Taylor Fritz

United States
Palos Verdes, CA

Taylor Fritz heads an exciting young generation of American players. Richard Evans looks at the pedigree and mentality of a man who has established himself in the world’s top 10.



Year City
2024 Delray Beach
2023 Delray Beach
2022 Tokyo
2022 Indian Wells
2019 Eastbourne


Year City
2020 Abierto Mexicano Telcel presentado por HSBC
2020 Acapulco
2019 Atlanta
2019 Los Cabos
2016 Memphis
Year City
2018 Los Cabos


Seeing Taylor Fritz in the world’s top 10, something that has become the norm over the past year or so, feels about right. It’s sort of what you might expect of a strapping 1.94m (6ft 4in) athlete who happened to have a mother, Kathy May, who was ranked in the world’s top 10 in 1977 and a father, Guy Fritz, who played on the ATP tour and went on to be the Olympic Development coach for the USTA. Having a racquet put in his hand at the age of two probably helped as well.

Since that moment, young Fritz has had as good advice on to how to play a difficult sport as anyone could hope for – not just from two sensible and obviously qualified parents, but from three of the game’s best coaches, David Nainkin, Paul Annacone, and Michael Russell.

South African-born Nainkin, who coached Mardy Fish, Sam Querrey and Sloane Stephens, and Annacone, who has Pete Sampras and Roger Federer on his resume, are close friends and live within driving distance of Fritz’s home town of Rancho Palos Verdes near San Diego in southern California.

Talyor Fritz hitting a forehand in Indian WellsTalyor Fritz hitting a forehand in Indian Wells

For a while, Annacone split some of the time on the road with Nainkin.
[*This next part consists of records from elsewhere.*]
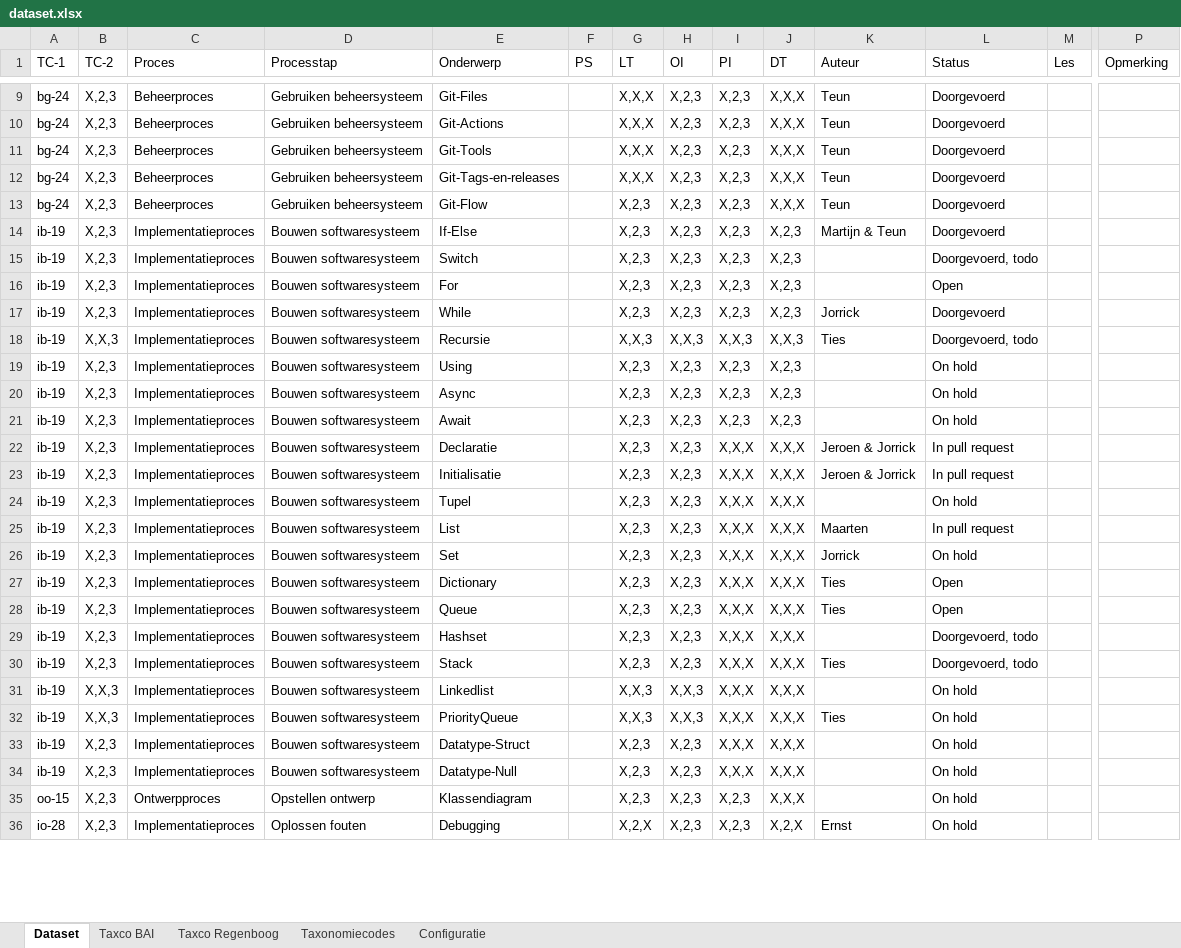
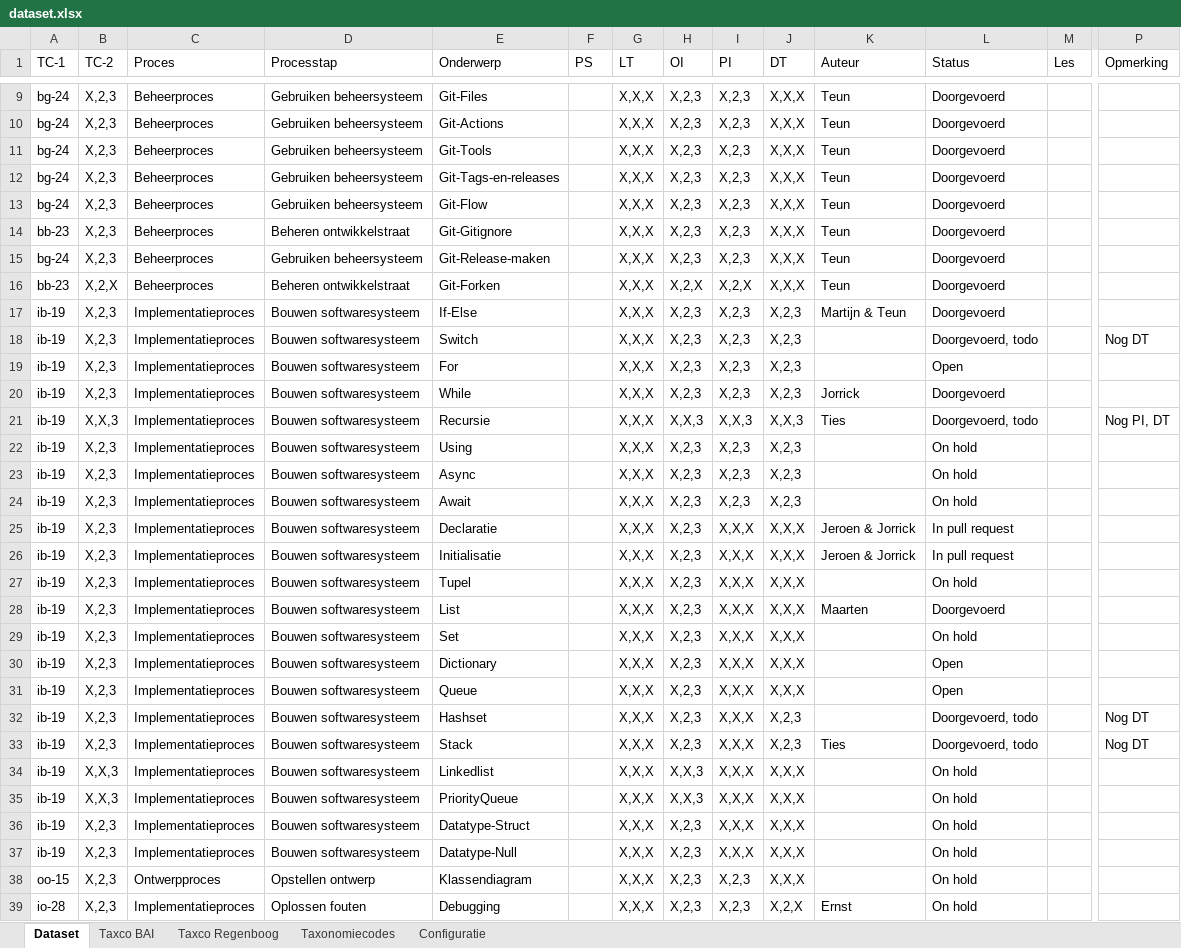
Before and after one commit to Windesheim-HBO-ICT/Leerlijn-Content-SE-Dataset, an Excel workbook: dataset.xlsx, sheet Dataset, drawn as a sheet; only a part is shown, gaps mark what is left out; values as stored, in another font and other column widths than the file's, no cell formats; conditional formats and table styles not drawn; addresses are those after the commit; rows hold the shown columns only; the diff covers the shown part only; the diff names each change by its address in the sheet, - before the commit and + after, or states it on an @@ line.

Commit message:
Update dataset.xlsx

```diff
--- a/dataset.xlsx (sheet Dataset)
+++ b/dataset.xlsx (sheet Dataset)
-G13 (LT): X,2,3
+G13 (LT): X,X,X
+row 14: bb-23 | X,2,3 | Beheerproces | Beheren ontwikkelstraat | Git-Gitignore |  | X,X,X | X,2,3 | X,2,3 | X,X,X | Teun | Doorgevoerd
+row 15: bg-24 | X,2,3 | Beheerproces | Gebruiken beheersysteem | Git-Release-maken |  | X,X,X | X,2,3 | X,2,3 | X,X,X | Teun | Doorgevoerd
+row 16: bb-23 | X,2,X | Beheerproces | Beheren ontwikkelstraat | Git-Forken |  | X,X,X | X,2,X | X,2,X | X,X,X | Teun | Doorgevoerd
-G17:G20 (LT): X,2,3
+G17:G20 (LT): X,X,X
-P18 (Opmerking): (empty)
+P18 (Opmerking): Nog DT
-G21 (LT): X,X,3
+G21 (LT): X,X,X
-P21 (Opmerking): (empty)
+P21 (Opmerking): Nog PI, DT
-G22:G33 (LT): X,2,3
+G22:G33 (LT): X,X,X
-L28 (Status): In pull request
+L28 (Status): Doorgevoerd
-K29 (Auteur): Jorrick
+K29 (Auteur): (empty)
-K30:K31 (Auteur): Ties
+K30:K31 (Auteur): (empty)
-J32:J33 (DT): X,X,X
+J32:J33 (DT): X,2,3
-P32:P33 (Opmerking): (empty)
+P32:P33 (Opmerking): Nog DT
-G34:G35 (LT): X,X,3
+G34:G35 (LT): X,X,X
-K35 (Auteur): Ties
+K35 (Auteur): (empty)
-G36:G38 (LT): X,2,3
+G36:G38 (LT): X,X,X
-G39 (LT): X,2,X
+G39 (LT): X,X,X
```
Also changed, not shown: 28 added rows and 55 edited cells elsewhere in this sheet, sheet Taxco BAI, cell formats.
By then they had no doubt that Fritz could become a big player. In 2015 he won the US Junior title and was declared World Junior Champion by the ITF. The following year, he became the youngest American since Michael Chang in 1988 to reach an ATP final when he powered his way through the Memphis draw before losing to Kei Nishikori. That lifted him into the world’s top 100, and in 2017 he scored his first major victory by beating the former US Open champion Marin Cilic at the BNP Paribas Open at Indian Wells.
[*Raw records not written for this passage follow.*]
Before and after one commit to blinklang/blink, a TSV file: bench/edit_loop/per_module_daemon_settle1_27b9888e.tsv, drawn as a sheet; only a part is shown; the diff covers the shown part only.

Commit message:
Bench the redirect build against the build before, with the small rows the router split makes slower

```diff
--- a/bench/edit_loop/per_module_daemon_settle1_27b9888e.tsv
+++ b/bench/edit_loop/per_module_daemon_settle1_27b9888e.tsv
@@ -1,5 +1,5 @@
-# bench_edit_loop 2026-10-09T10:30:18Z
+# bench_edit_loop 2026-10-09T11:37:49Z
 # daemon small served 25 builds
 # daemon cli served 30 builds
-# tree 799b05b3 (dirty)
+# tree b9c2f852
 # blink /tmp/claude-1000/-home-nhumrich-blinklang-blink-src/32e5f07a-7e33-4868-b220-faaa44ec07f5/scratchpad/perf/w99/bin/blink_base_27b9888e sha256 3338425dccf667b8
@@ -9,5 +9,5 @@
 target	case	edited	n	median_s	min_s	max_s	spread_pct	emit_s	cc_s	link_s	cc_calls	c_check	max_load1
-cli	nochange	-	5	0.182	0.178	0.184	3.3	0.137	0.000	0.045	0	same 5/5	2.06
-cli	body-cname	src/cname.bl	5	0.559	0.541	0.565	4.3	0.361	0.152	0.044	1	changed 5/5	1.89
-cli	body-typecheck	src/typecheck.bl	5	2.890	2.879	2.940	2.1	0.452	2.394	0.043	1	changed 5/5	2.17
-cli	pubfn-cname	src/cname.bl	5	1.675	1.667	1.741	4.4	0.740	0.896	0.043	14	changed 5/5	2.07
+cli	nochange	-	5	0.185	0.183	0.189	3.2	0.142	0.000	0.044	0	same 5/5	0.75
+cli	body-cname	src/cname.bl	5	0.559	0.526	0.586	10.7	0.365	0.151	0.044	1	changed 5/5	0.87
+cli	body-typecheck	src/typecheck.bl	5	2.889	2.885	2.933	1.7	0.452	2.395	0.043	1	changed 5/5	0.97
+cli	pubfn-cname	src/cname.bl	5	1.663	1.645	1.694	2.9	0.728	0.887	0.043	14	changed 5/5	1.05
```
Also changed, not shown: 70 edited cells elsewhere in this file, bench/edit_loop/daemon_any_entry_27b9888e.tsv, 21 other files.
Annacone quickly noted how mature Taylor was emotionally – more so than physically. ‘He was growing fast and needed to bulk up, but mentally he was incredibly good,’ Annacone says.

Maturity comes in many forms and does not exclude a romantic heart. At 18, he proposed to Raquel Pedraza, a pro player herself, under the Eiffel Tower. By July 2016 they were married and little Jordan’s emergence in January the following year made Taylor a 19-year-old father. Crediting his young wife’s parenting skills for allowing him to continue to concentrate on his game, Fritz celebrated fatherhood by winning his first ATP title on grass at Eastbourne in 2019.
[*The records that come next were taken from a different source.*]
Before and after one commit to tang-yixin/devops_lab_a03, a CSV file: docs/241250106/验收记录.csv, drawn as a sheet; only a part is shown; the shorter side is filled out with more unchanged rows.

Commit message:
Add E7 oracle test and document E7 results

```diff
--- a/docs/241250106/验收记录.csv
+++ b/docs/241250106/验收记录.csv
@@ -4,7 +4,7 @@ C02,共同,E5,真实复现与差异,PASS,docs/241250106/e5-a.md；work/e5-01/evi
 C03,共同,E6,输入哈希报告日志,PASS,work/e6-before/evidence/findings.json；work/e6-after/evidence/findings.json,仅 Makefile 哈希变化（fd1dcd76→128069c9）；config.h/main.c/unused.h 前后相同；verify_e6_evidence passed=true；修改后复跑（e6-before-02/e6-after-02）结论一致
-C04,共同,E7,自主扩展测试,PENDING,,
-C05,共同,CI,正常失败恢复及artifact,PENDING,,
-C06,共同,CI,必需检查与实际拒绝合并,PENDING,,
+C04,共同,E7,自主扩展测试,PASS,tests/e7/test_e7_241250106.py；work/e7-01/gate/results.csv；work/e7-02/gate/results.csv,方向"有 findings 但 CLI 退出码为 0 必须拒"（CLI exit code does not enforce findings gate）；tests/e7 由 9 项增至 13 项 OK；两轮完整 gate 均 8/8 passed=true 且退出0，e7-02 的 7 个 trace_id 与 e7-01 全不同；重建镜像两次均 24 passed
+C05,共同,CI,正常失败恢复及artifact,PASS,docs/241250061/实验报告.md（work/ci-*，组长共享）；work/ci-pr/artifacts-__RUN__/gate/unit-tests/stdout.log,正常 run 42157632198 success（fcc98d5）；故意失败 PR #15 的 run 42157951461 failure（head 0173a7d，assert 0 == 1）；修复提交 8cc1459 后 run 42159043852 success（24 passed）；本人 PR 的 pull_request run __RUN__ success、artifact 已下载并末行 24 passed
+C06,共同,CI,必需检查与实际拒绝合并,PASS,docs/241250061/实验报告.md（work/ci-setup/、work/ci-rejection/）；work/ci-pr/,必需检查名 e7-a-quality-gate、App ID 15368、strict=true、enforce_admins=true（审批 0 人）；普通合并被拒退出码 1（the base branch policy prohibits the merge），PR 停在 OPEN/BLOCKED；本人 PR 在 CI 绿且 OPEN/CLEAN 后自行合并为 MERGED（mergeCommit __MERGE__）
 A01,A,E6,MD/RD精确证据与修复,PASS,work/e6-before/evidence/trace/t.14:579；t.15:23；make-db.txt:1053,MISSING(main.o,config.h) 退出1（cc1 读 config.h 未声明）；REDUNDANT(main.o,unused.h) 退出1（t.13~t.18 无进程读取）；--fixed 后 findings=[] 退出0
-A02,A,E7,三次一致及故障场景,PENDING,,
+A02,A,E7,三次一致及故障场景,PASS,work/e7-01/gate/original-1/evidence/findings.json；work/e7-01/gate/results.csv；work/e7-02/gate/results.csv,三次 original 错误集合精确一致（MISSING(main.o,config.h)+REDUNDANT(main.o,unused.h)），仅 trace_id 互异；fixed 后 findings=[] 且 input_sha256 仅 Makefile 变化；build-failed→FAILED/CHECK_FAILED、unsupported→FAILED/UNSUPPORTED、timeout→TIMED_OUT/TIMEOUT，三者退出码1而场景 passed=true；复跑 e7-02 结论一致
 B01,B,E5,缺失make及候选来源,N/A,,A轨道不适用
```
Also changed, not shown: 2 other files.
Although brought up on the hardcourts of California, Fritz’s power game transfers naturally to grass and, according to Annacone, the HEAD Radical MP racquet that has been in his hand for most of his career plays a big part in that. ‘It’s light and tight,’ says Annacone, referring to the weight and Head’s tight string pattern. ‘It offers the perfect balance between power and control.’

For the past couple of years, Fritz has been coached by Michael Russell, the former American touring professional, who helped Fritz to his biggest success to date, and certainly his most emotional.

The closest tournament to Fritz’s home is Indian Wells, and in March 2022 Fritz had a dream run to the final. But on the eve of that final, he injured his ankle, and feared he would not be able to take to the court against Rafael Nadal, or at least would have no chance against the Spaniard who had not lost a match all year. But playing through severe pain, Fritz beat Nadal in straight sets, ending in tears of joy. And the whole experience – on court and behind the scenes – was captured by Netflix for its ‘Breaking Point’ documentary series.

Talyor Fritz wins Indian Wells Talyor Fritz wins Indian Wells

Nadal stopped Fritz in a final set tiebreak in their quarter-final at Wimbledon four months later, and the quarters is the round Fritz has yet to break through at Grand Slam level. But with a rock-solid baseline game, and a massive serve, it cannot be long before the striking American (who has done some fashion modelling) makes it to the final weekend of a major.

Annacone said about Fritz, ‘Taylor is very sure how he wants to play and has his own set of beliefs. As coaches, he tested us, asking questions, challenging assumptions. Like so many top players, he can be stubborn and opinionated, but it’s all because he is determined to improve.’

The last American man to win a Grand Slam singles title was Andy Roddick in 2003. Fritz heads a generation of US hopefuls that include Frances Tiafoe, Ben Shelton, Sebastian Korda, and his close friend Tommy Paul. ‘I always like groups of competitive friends who can push each other to do better,’ Annacone says. ‘It hastens the process. Taylor is very driven and is at the front of a very promising generation.’